Franklyn Lisk, an Economist with 45 years of academic and policy experience, is currently Professorial Research Fellow at Centre for the Study of Globalisation and Regionalisation (CSGR), University of Warwick, UK, where he specialises in the international political economy of African development and is also the ‘Africa Lead’ for the university’s Global Research Priority Programme on International Development.
Outside Warwick, Professor Lisk acts as Special Adviser on Policy to former President of Nigeria, H.E. Olusegun Obasanjo, and is a Senior Associate of the Center for Research on Political Economy (CREPOL) which is based in Dakar, Senegal. He is also an honorary visiting Professor in Health Economics at the University of KwaZulu-Natal in Durban, South Africa.
In addition, he regularly provides technical advice on development strategy and policy issues to various UN development organisations, multilateral and national and donor agencies, and African regional institutions and governments. Before joining Warwick University in 2006, he was at Stellenbosch University in South Africa for a year as a visiting professor, and prior to that spent three decades with the Geneva-based International Labour Organisation (ILO) where held key positions including Senior Economist, Regional Adviser on Employment Planning and Policy for the Caribbean, Deputy Regional Director for Africa, Director of ILO Liaison Office in New York and Special Representative to the UN and the Bretton Woods institutions, and founding Director of the ILO Global Programme on HIV/AIDS and the World of Work.
He has published widely on national and international development and globalisation policy issues including global health governance and health sector development, employment promotion and labour market policies, poverty reduction and sustainable development strategies, China-Africa relations, natural resources management and climate change.

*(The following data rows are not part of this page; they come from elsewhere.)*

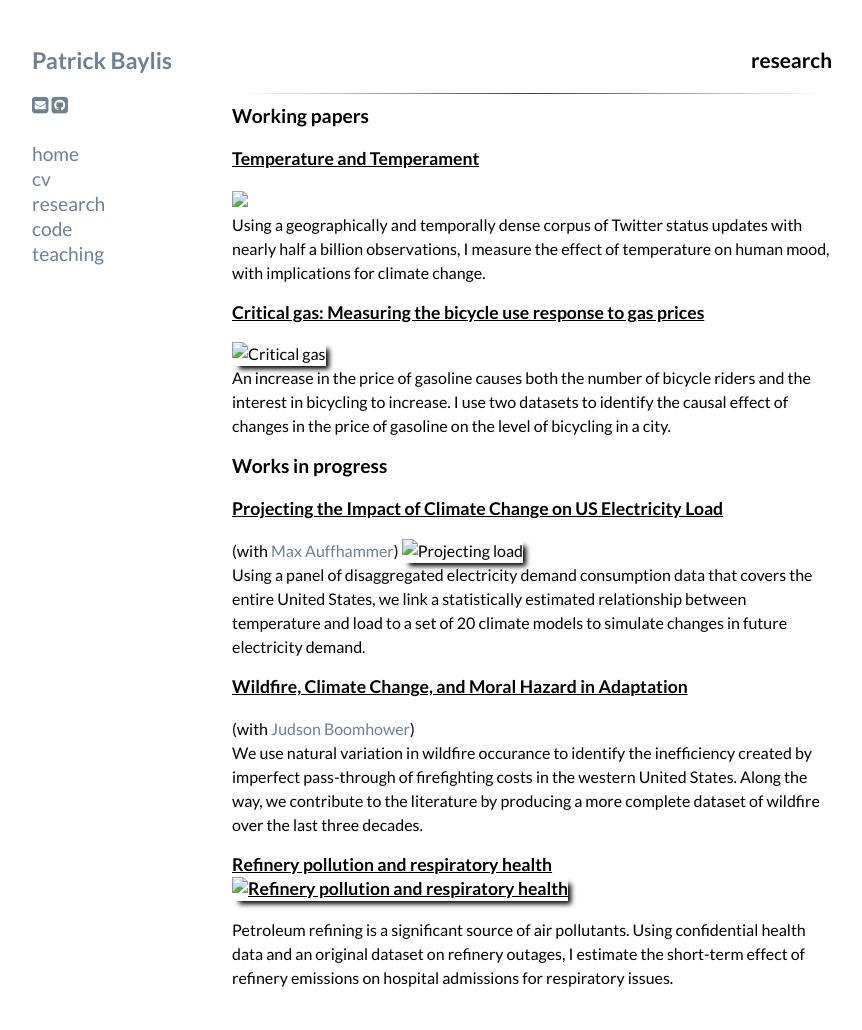
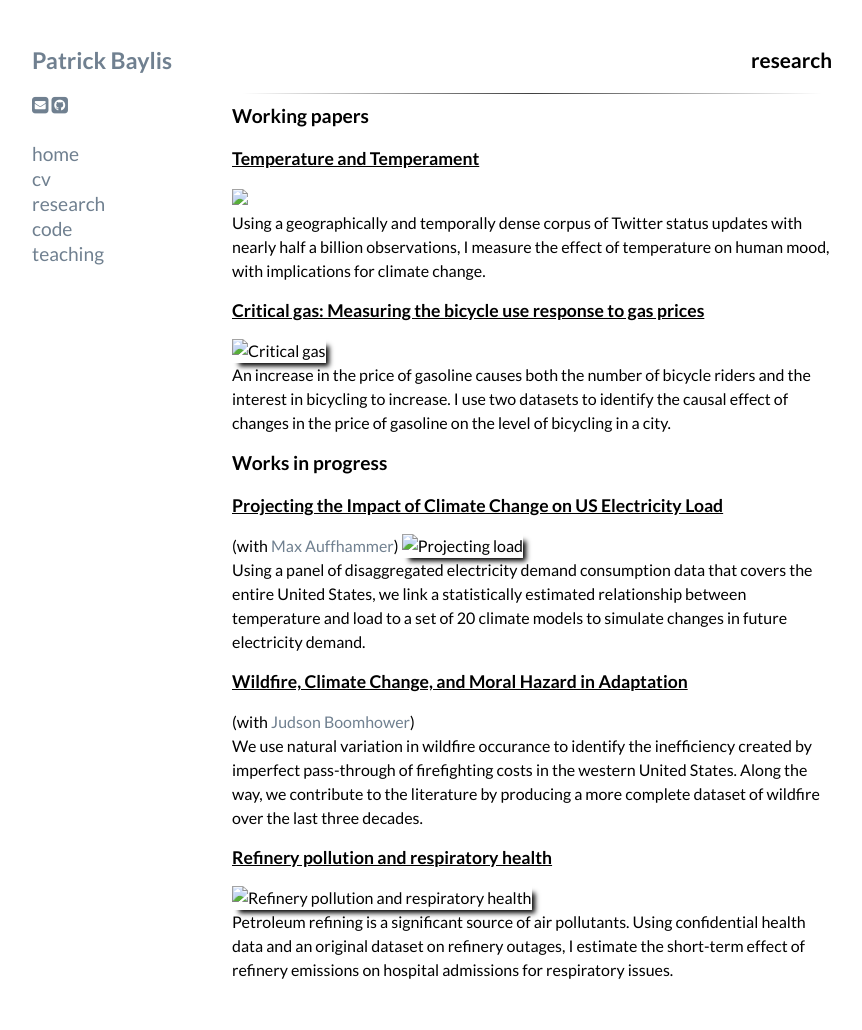
Before and after one commit to pbaylis/pbaylis.github.io, a Jekyll site: the page built from research.markdown, in a window 1280 px wide. Shown: the whole page, without its empty margins (208-1070 px from the left). Built offline with Jekyll 4.4.1, drawn with Linux system fonts in a browser that asks for light colours; nearby versions of some CDN libraries; Markdown is read by kramdown in place of the engine named in the settings.

Commit message:
slight fixes

```diff
--- a/css/main.css
+++ b/css/main.css
@@ -30,7 +30,7 @@
   text-decoration:underline;
   }
 
-h1, h2, h3 { margin-bottom: 1em; }
+h1, h2 { margin-bottom: 1em; }
 
 p { margin: 1em 0; }
 
--- a/research.markdown
+++ b/research.markdown
@@ -17,14 +17,13 @@
 
 ## Works in progress
 
-###Projecting the Impact of Climate Change on US Electricity Load
-(with <a href="http://www.auffhammer.com/">Max Auffhammer</a>)
+<h3>Projecting the Impact of Climate Change on US Electricity Load</h3>(with <a href="http://www.auffhammer.com/">Max Auffhammer</a>)
 <img src="images/projects/projectload.png" alt="Projecting load" height="420px" class="shadow" /> <br>
 Using a panel of disaggregated electricity demand consumption data that covers the entire United States, we link a statistically estimated relationship between temperature and load to a set of 20 climate models to simulate changes in future electricity demand.
 
-###Wildfire, Climate Change, and Moral Hazard in Adaptation
-(with [Judson Boomhower](https://are.berkeley.edu/candidate/Judson-Boomhower))<br>
+<h3>Wildfire, Climate Change, and Moral Hazard in Adaptation</h3> (with [Judson Boomhower](https://are.berkeley.edu/candidate/Judson-Boomhower))<br>
 We use natural variation in wildfire occurance to identify the inefficiency created by imperfect pass-through of firefighting costs in the western United States. Along the way, we contribute to the literature by producing a more complete dataset of wildfire over the last three decades.
 
-###Refinery pollution and respiratory health<img src="images/projects/respHealth.jpg" alt="Refinery pollution and respiratory health" height="360px" class="shadow" /><br>
+###Refinery pollution and respiratory health
+<img src="images/projects/respHealth.jpg" alt="Refinery pollution and respiratory health" height="360px" class="shadow" /><br>
 Petroleum refining is a significant source of air pollutants. Using confidential health data and an original dataset on refinery outages, I estimate the short-term effect of refinery emissions on hospital admissions for respiratory issues.
```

He holds a PhD in Economics and West African Studies from the University of Birmingham, UK, where he also lectured in development economics in the early 1970s.